The controversy surrounding Tkachuk stems from an injury suffered by Winnipeg Jets star forward Mark Scheifele during the opening period of Game 1, one that left the veteran forward in agony on the ice. It was difficult to judge the source of the injury as Scheifele's skate had appeared to jam up against the boards, causing his legs to buckle and his momentum carried him forward, but there were some who suspected that Tkachuk may have been more involved than initially met the eye. I must admit I was not one of those who suspected that Tkachuk's skate could have been the source of the injury, but based on the comments made by the Jets today I am no longer certain of that.

Here's what Maurice had to say, and there's no doubt about what the Jets coach is thinking here or how he feels about Matthew Tkachuk.

"It was intentional," said Maurice. "It was a filthy, dirty, kick to the back of the leg. You can't see it on the program feed but you take the blue line feed and you zoom in, he went after the back of his leg and could have cut of his achilles. He could have ended a man's career, it's an absolutely filthy, disgusting, play."

For his part though Tkachuk has completely denied any notion that he intentionally injured Scheifele and has even pointed to the fact that he grew to respect Scheifele as both men trained with legendary hockey trainer Gary Roberts during the offseason.
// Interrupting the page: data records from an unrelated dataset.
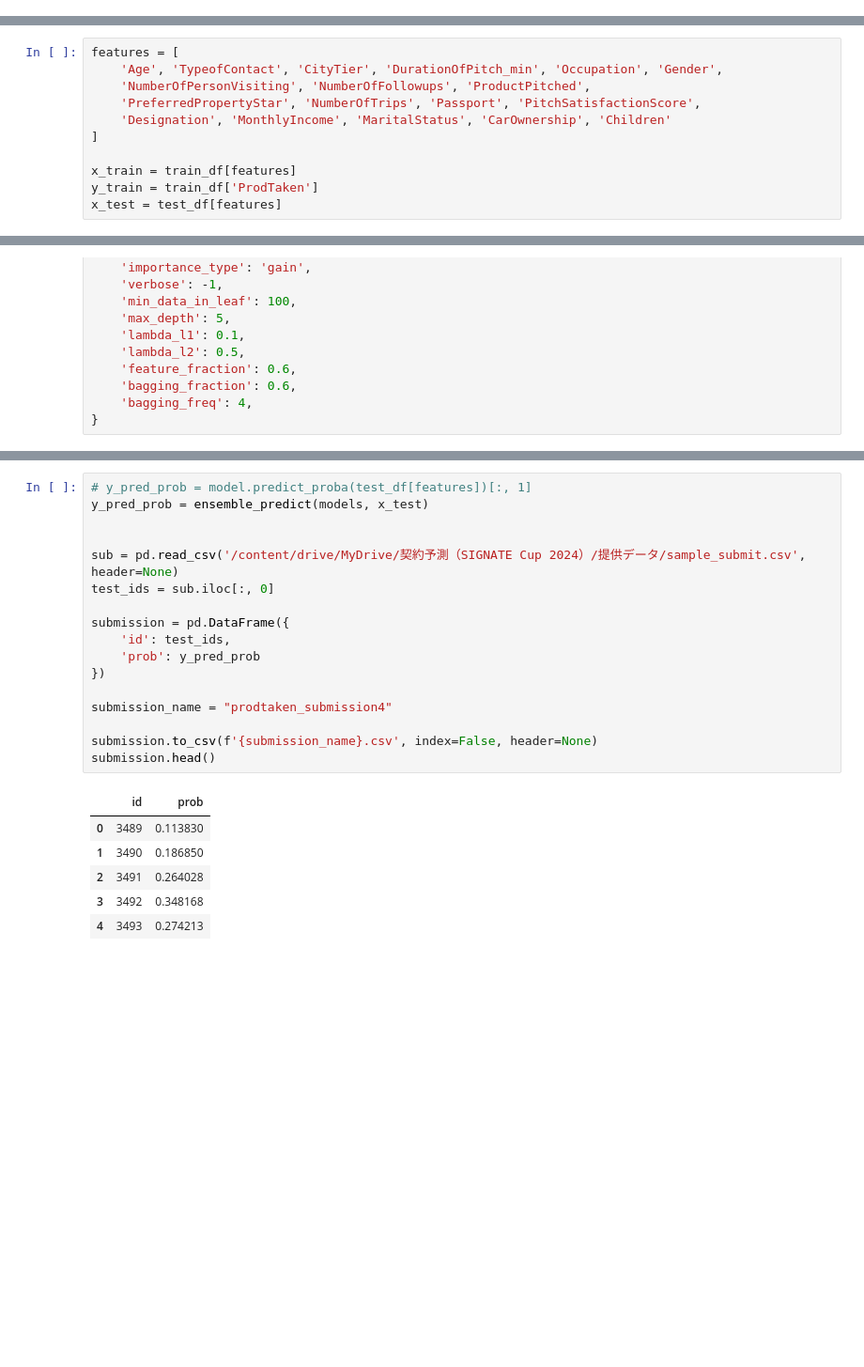
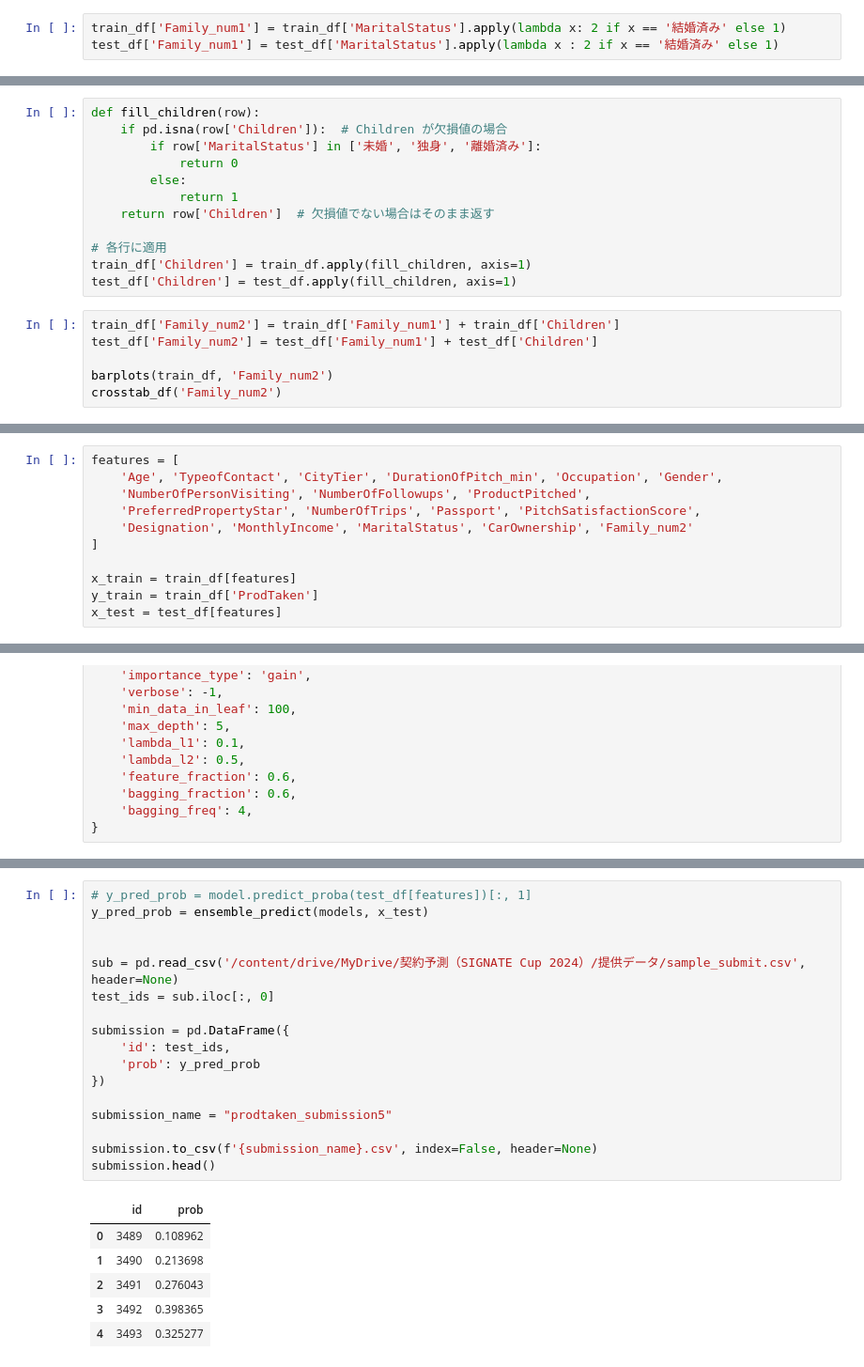
Before and after one commit to skyshine460/ProdTaken, a Jupyter notebook: ProdTaken_lightgbm.ipynb, the cells around one changed output, grey strips where cells are left out. Shown at 94% size. Saved outputs shown, nothing was run; the diff lists cells and outputs as text; blank space fills up the shorter version.

Commit message:
prodtaken_submission5

```diff
--- a/ProdTaken_lightgbm.ipynb
+++ b/ProdTaken_lightgbm.ipynb
@@ -960,6 +960,9 @@ crosstab_df('MaritalStatus')
 | 独身 | 430 | 216 | 0.334365 |
 | 結婚済み | 1248 | 136 | 0.098266 |
 | 離婚済み | 776 | 102 | 0.116173 |
+# %%
+train_df['Family_num1'] = train_df['MaritalStatus'].apply(lambda x: 2 if x == '結婚済み' else 1)
+test_df['Family_num1'] = test_df['MaritalStatus'].apply(lambda x : 2 if x == '結婚済み' else 1)
 # %%
 car_words = ['車所持', '自動車所有', '自家用車あり', '乗用車所持', '車保有', '車あり']
 noncar_words = ['車未所持', '自動車未所有', '自家用車なし', '乗用車なし', '車保有なし', '車なし']
@@ -1047,3 +1050,21 @@ crosstab_df('Children')
 | 1.0 | 1390 | 180 | 0.114650 |
 | 2.0 | 726 | 98 | 0.118932 |
 | 3.0 | 68 | 5 | 0.068493 |
+# %%
+def fill_children(row):
+    if pd.isna(row['Children']):  # Children が欠損値の場合
+        if row['MaritalStatus'] in ['未婚', '独身', '離婚済み']:
+            return 0
+        else:
+            return 1
+    return row['Children']  # 欠損値でない場合はそのまま返す
+
+# 各行に適用
+train_df['Children'] = train_df.apply(fill_children, axis=1)
+test_df['Children'] = test_df.apply(fill_children, axis=1)
+# %%
+train_df['Family_num2'] = train_df['Family_num1'] + train_df['Children']
+test_df['Family_num2'] = test_df['Family_num1'] + test_df['Children']
+
+barplots(train_df, 'Family_num2')
+crosstab_df('Family_num2')
@@ -1104,7 +1134,7 @@ features = [
     'Age', 'TypeofContact', 'CityTier', 'DurationOfPitch_min', 'Occupation', 'Gender',
     'NumberOfPersonVisiting', 'NumberOfFollowups', 'ProductPitched',
     'PreferredPropertyStar', 'NumberOfTrips', 'Passport', 'PitchSatisfactionScore',
-    'Designation', 'MonthlyIncome', 'MaritalStatus', 'CarOwnership', 'Children'
+    'Designation', 'MonthlyIncome', 'MaritalStatus', 'CarOwnership', 'Family_num2'
 ]
 
 x_train = train_df[features]
@@ -1253,24 +1283,24 @@ plt.show()
 # %%
 # y_pred_prob = model.predict_proba(test_df[features])[:, 1]
 y_pred_prob = ensemble_predict(models, x_test)
 
 
 sub = pd.read_csv('/content/drive/MyDrive/契約予測（SIGNATE Cup 2024）/提供データ/sample_submit.csv', header=None)
 test_ids = sub.iloc[:, 0]
 
 submission = pd.DataFrame({
     'id': test_ids,
     'prob': y_pred_prob
 })
 
-submission_name = "prodtaken_submission4"
+submission_name = "prodtaken_submission5"
 
 submission.to_csv(f'{submission_name}.csv', index=False, header=None)
 submission.head()
 # %% [output]
 |  | id | prob |
-| 0 | 3489 | 0.113830 |
-| 1 | 3490 | 0.186850 |
-| 2 | 3491 | 0.264028 |
-| 3 | 3492 | 0.348168 |
-| 4 | 3493 | 0.274213 |
+| 0 | 3489 | 0.108962 |
+| 1 | 3490 | 0.213698 |
+| 2 | 3491 | 0.276043 |
+| 3 | 3492 | 0.398365 |
+| 4 | 3493 | 0.325277 |
```
Also changed, not shown: parts of 6 cells of this notebook.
I must admit it would be rather difficult for a player to make the kind of adjustment required to deliver such a blow intentionally at real speed in the NHL, but the Jets have access to camera angles that we do not have the benefit of seeing, so I suppose I will have to take Maurice at his word here. 

You can see the replay for yourself, from the camera angles that Maurice says do not properly show the intent, in the clip below.